**TASK DETAILS:** Which lines of the records contain the word "class"? Show each of them.
::: DATA SHOWN :::
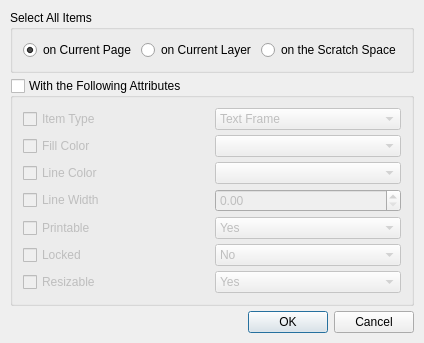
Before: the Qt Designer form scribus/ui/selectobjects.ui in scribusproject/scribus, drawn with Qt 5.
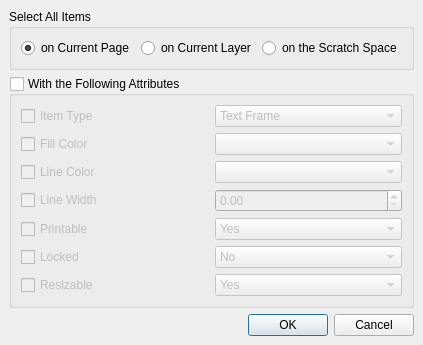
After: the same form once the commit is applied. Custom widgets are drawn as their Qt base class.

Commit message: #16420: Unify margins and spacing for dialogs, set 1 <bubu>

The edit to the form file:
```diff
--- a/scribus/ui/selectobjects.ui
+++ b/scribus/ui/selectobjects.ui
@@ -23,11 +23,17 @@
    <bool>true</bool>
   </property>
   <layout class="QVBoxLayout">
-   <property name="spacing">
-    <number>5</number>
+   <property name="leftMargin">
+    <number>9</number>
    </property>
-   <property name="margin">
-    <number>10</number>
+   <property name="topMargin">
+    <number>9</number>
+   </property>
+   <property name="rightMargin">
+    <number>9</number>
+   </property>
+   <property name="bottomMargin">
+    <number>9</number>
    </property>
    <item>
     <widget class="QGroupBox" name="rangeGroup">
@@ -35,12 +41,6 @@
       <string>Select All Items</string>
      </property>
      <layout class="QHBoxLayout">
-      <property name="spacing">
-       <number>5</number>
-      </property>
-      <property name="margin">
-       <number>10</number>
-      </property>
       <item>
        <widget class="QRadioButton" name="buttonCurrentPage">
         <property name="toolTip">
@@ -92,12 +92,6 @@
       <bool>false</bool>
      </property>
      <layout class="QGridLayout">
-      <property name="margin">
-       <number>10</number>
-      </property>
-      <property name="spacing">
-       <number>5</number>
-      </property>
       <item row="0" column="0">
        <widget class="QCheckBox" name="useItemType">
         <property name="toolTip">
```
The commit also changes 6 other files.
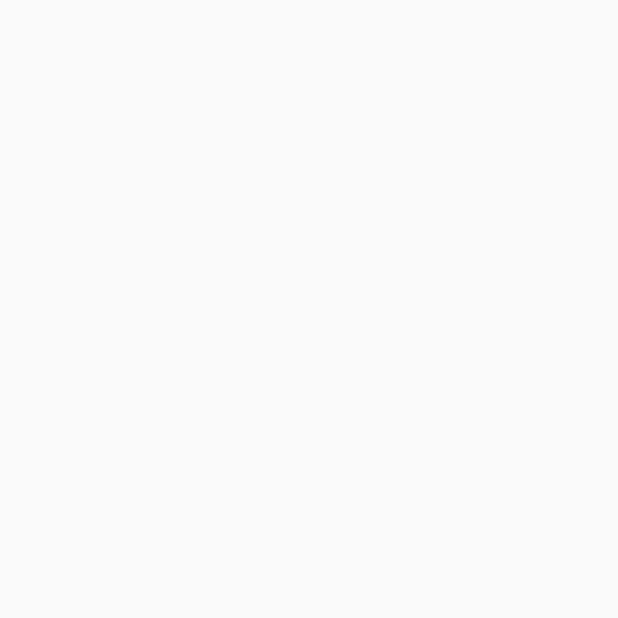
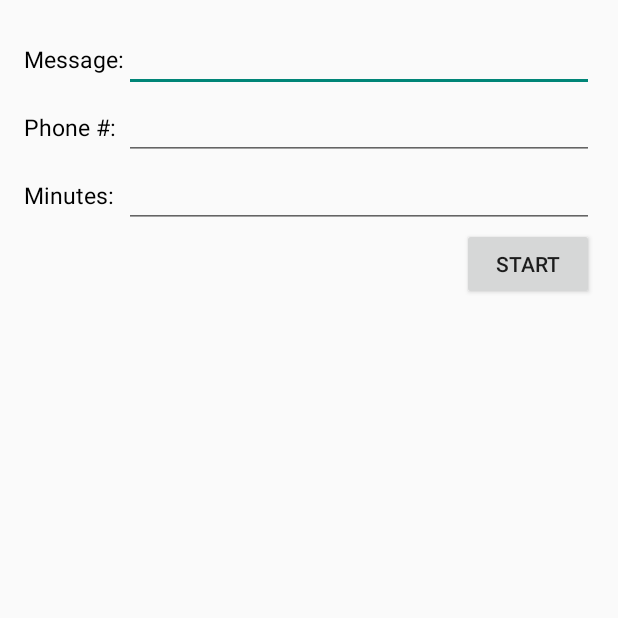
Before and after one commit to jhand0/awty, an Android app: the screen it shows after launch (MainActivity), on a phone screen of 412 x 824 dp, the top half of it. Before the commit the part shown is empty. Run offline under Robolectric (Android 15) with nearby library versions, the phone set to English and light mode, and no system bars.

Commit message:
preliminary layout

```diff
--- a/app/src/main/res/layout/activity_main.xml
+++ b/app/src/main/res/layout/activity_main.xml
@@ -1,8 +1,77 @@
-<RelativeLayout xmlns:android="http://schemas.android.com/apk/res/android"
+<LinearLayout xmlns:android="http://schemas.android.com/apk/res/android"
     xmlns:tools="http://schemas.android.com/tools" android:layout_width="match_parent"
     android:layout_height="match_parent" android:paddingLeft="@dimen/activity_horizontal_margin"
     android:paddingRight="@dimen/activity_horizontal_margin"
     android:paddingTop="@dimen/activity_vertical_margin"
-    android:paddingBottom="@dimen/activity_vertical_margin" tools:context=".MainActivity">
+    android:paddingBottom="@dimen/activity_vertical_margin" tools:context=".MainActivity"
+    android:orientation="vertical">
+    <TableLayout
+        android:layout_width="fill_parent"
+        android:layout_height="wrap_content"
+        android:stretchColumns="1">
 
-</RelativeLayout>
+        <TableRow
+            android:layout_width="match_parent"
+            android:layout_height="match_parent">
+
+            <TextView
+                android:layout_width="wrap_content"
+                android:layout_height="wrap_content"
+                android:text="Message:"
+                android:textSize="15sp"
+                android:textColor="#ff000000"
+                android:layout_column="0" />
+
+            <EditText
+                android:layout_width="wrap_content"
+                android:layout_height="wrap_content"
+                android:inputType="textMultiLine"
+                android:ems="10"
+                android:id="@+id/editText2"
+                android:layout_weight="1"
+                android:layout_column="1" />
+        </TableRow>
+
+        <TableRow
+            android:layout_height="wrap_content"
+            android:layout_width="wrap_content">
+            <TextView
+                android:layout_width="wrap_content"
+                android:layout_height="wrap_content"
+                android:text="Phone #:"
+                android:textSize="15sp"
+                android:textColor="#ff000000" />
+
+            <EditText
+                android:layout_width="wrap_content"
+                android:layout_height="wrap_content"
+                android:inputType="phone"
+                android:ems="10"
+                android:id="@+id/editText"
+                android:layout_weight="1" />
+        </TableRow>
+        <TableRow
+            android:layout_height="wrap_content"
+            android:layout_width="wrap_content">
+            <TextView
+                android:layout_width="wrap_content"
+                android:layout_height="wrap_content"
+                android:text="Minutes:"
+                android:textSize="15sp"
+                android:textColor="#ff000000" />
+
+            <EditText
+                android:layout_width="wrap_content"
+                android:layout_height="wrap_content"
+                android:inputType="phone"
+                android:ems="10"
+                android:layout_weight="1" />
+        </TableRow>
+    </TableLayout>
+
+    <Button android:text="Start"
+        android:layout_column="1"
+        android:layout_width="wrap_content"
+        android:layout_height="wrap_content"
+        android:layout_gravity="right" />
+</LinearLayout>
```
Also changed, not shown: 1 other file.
:::
**SOLVED PROBLEM:**
After: the same form once the commit is applied. Custom widgets are drawn as their Qt base class.
   <layout class="QVBoxLayout">
     <widget class="QGroupBox" name="rangeGroup">
      <layout class="QHBoxLayout">
        <widget class="QRadioButton" name="buttonCurrentPage">
      <layout class="QGridLayout">
        <widget class="QCheckBox" name="useItemType">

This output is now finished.